Monday, 23 December 2013
Every now and again you meet one of those people who touches something inside of you; a person who has the capability to inspire you and who does something that lives on for a long time in your memory. Let me tell you a little about Louise Miller for she is one who I will walk with forever.
When I first went "long", beyond the standard distance of an Ironman and into the uncharted regions of the Double Ironman, I had asked people to lend me their support. "Text me whenever you can", I implored anyone who would listen, rather pitifully. "Help me get through the night. Your texts mean a lot to me." I really did mean it and I expected to feel pretty lonely and pretty scared as I knew that I would be cycling well into the small hours and into the following morning on the 224 mile ride.
Sure enough people responded and sent text after text. As I cycled around I could hear my phone "pinging" in my jacket pocket. Between about 10pm and Midnight the messages reached a crescendo as people got ready for bed or crashed in from the pub. The majority of messages ran something like "Rather you than me" and I could see why they may think that a warm bed was preferable to endless miles on a bike at night. But as the night settled into silence I began to appreciate the uniqueness of my position. The dark, and quiet whirring of the chain became a calming mantra as my thoughts drifted from one island of topic to another. Then at about 3.00 am my phone pinged. I was intrigued and in the enshrouding darkness I stopped my bike, fished my phone out and read the message. It was from Louise Miller.

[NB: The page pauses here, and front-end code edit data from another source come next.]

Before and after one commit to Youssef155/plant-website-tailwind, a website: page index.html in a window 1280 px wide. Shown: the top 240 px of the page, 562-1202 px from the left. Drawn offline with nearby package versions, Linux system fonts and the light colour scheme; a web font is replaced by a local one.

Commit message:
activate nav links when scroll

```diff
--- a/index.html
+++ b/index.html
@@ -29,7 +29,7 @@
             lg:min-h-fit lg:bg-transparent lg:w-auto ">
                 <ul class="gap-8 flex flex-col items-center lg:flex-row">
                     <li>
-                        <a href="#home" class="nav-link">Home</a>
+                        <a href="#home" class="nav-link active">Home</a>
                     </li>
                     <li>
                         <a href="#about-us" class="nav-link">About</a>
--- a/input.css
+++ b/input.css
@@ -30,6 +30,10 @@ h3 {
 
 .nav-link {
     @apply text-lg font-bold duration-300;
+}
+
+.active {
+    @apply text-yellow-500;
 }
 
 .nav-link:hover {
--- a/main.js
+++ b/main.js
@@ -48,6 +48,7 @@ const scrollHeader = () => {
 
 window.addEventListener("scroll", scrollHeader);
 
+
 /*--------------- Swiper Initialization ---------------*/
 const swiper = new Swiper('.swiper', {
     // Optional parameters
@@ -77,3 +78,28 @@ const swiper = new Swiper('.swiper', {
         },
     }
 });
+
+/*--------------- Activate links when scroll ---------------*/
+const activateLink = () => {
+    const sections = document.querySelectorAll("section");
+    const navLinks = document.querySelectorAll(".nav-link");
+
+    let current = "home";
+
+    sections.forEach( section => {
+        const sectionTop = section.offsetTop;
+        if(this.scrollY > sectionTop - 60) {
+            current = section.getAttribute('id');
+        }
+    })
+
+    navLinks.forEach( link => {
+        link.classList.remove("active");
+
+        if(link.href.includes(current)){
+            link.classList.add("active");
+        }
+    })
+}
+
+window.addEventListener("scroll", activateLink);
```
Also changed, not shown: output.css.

I had employed Louise as PR Officer for the hospice that I worked at. She was totally unqualified for the job, but every facet of her nature made it impossible not view her as a worthy addition to any place - work or social. But, as I was on the phone to her making a verbal job offer I noticed that she had filled in the section that asked how much time she had off through illness with the cryptic comment "nothing apart from the obvious". When I asked her about this she told me that she had been a cancer patient and had actually used some of the very hospice services that she would now be promoting. "It's okay," she said "I feel great and the cancer has gone".
For the next two years she was an integral part of the team. She just got on with people and drew them close to our work. She had a serenity and poise about her that meant she rose above any standard office politics. One of those special people. Very special. I only saw her knocked off balance the one time. It was a Monday morning and she knocked on my office door and sat down breathless. She was ashen faced and had aged overnight. "I have lumps in my neck, Paul. Can I take some time off to see my specialist?" Typical Louise. Even in a situation that threatened her mortality she wanted to check I was okay with her taking time off.
The next three years were hard for her. The cancer never abated and she never gave up. Cancer can rarely have had to deal with such resilience, such humour and such acceptance. She put all of our problems into perspective. In her department she was the person who never moaned, never let the job get on top of her. During the course of an ill-judged merger that created massive stress, she rose above all the petty politics and made us all look hard at our actions. Cancer was an inconvenience that needed to be patronised, but wasn't going to hamper Louise's life. Even when it had spread to her bones and then into her brain she continued to come into work and behave normally whilst acknowledging that she had to undergo treatment and wouldn't "for the time being" be on top form. Louise never wanted to let on what this insidious disease was doing to her.
And so at 3 o'clock in the morning I read her message. This is what it said:
"Paul, I so admire what you do. You are mad and an inspiration. Try not to stop. Sometimes I get really frightened. It all seems so hard. Keep going."
It was the only time she ever acknowledged any fear or doubt. I still had another 70 miles to cycle, and then a 52 mile run to complete the event. I had been going for 18 hours and had another 15 hours of exercise ahead of me. But I knew, once I had read that text, that nothing was going to make me stop. What a piffling challenge I had to face compared to my lovely friend and colleague, Louise.
Louise died on the 8th December 2013. She died at home surrounded by her family.